*About this task*. Tally the lines of the data that include the word "practice". Only the number is to be returned.

*** Source data ***

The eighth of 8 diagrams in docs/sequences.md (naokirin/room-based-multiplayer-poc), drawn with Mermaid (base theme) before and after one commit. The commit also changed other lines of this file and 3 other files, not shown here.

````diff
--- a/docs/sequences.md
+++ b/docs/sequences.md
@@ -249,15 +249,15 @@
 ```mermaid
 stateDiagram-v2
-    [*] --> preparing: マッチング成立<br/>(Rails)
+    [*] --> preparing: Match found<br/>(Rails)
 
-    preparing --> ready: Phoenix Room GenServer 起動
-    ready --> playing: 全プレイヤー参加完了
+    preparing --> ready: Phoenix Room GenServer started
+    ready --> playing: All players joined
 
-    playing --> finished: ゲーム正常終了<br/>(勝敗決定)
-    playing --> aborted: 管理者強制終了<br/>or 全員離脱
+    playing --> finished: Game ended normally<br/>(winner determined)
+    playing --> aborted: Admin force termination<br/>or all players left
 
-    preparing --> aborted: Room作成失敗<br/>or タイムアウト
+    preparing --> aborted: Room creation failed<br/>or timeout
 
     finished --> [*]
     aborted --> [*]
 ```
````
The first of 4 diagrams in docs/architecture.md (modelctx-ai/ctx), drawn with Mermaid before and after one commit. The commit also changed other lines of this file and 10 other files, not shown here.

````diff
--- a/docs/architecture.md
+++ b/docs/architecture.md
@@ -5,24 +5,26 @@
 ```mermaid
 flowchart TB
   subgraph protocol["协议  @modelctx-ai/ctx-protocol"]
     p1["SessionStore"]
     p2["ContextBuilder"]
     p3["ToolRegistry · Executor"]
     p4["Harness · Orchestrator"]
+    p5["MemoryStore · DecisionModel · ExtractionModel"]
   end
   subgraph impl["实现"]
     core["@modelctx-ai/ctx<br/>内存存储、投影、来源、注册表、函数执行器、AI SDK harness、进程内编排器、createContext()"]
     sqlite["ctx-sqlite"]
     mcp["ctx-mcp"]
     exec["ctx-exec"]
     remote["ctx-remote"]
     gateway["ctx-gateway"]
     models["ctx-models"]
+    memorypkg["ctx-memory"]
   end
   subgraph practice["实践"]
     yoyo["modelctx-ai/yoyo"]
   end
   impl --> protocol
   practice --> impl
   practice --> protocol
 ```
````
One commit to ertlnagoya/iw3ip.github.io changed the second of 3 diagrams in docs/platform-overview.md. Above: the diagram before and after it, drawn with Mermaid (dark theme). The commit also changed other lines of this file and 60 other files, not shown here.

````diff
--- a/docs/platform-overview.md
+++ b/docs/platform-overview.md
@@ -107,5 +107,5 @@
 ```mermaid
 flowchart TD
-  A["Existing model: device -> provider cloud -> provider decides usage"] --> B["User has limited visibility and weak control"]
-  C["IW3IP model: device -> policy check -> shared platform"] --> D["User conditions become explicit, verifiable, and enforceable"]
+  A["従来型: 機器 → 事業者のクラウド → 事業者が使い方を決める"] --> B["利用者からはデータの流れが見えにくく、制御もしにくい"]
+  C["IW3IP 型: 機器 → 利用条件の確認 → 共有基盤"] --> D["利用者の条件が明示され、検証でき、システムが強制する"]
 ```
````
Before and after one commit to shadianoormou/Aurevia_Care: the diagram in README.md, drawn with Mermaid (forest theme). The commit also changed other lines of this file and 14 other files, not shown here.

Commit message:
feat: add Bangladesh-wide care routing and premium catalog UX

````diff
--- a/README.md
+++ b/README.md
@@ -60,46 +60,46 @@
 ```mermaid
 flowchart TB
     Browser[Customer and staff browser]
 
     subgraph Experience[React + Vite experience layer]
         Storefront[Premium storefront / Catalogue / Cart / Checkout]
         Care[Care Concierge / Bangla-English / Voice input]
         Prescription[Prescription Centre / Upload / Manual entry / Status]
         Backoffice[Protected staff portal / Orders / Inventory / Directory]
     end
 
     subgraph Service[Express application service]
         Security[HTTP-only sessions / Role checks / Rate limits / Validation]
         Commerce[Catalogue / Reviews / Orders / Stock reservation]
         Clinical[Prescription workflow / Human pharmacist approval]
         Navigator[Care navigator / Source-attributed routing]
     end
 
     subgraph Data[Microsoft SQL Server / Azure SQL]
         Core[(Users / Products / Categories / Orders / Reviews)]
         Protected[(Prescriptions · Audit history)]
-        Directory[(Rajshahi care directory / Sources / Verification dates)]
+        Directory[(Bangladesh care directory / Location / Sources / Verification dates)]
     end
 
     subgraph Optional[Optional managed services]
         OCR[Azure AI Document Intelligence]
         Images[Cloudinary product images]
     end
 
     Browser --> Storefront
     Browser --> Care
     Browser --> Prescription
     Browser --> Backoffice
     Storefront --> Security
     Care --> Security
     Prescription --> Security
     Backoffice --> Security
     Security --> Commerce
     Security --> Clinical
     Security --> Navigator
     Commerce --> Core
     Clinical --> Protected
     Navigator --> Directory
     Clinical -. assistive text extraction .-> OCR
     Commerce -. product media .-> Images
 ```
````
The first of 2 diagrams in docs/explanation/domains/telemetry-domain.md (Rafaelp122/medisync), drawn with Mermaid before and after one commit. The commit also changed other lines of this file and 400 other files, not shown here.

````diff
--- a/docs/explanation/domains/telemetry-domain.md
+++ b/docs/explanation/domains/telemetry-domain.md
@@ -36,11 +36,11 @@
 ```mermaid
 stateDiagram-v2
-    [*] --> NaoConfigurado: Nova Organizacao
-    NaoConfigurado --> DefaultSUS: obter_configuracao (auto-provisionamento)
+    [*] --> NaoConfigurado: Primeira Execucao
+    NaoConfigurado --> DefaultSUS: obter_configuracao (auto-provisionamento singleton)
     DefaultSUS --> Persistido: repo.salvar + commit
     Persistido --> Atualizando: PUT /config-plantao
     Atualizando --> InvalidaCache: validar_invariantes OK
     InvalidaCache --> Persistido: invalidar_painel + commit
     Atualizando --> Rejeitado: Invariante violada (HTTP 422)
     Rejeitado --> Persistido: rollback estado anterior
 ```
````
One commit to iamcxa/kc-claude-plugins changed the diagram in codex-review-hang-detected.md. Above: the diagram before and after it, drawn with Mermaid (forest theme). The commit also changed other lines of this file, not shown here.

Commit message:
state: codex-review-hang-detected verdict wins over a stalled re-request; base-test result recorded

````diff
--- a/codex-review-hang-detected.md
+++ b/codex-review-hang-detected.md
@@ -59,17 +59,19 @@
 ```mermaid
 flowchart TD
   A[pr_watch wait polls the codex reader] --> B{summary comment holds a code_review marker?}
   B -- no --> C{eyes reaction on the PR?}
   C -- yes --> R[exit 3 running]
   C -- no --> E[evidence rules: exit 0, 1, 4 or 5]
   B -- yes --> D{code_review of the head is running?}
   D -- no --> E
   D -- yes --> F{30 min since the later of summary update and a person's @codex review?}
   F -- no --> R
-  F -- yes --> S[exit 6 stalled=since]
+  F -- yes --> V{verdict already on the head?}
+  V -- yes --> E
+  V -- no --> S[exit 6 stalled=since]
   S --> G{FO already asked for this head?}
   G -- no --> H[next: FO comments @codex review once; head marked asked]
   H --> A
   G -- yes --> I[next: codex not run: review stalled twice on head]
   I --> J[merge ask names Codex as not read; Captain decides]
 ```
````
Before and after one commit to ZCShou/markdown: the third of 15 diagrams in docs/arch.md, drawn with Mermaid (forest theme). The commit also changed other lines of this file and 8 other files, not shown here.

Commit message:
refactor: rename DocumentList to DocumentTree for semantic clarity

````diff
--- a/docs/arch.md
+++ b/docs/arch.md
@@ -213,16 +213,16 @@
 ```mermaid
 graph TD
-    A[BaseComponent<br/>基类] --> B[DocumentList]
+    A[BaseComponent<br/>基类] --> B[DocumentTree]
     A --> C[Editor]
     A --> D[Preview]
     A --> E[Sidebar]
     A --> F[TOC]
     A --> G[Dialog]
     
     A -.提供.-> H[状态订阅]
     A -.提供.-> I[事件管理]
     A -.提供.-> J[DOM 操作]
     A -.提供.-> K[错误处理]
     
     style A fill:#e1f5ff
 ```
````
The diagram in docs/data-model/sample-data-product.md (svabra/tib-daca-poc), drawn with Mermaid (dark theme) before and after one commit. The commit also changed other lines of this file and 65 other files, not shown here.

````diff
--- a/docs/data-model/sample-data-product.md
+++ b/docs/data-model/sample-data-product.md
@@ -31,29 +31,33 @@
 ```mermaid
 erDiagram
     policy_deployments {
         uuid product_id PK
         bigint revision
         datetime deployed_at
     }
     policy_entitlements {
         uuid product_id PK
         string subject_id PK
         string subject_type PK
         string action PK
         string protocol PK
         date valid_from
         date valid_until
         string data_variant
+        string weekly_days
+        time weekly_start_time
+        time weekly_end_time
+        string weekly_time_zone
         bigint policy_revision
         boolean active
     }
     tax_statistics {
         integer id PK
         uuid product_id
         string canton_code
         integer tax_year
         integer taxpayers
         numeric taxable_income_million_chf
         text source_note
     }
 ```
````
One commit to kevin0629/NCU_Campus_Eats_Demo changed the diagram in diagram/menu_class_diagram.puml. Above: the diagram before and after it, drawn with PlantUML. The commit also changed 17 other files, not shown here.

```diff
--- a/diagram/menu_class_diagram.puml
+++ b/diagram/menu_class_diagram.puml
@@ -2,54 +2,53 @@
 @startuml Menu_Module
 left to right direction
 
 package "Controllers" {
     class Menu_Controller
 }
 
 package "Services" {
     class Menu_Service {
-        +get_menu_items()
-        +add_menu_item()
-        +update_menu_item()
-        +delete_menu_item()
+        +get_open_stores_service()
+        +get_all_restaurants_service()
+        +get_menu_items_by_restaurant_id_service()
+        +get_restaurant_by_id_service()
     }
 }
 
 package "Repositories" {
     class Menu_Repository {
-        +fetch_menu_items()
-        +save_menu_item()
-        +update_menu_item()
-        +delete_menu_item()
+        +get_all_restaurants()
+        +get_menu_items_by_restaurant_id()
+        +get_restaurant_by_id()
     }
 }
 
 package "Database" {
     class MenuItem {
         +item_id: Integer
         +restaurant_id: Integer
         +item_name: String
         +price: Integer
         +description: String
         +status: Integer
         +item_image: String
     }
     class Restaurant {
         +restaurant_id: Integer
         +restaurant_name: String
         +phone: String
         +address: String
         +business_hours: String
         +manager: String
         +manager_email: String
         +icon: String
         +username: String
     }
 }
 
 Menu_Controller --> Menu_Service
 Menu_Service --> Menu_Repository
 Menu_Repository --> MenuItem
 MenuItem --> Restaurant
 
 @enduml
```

***

*Expected answer*. 3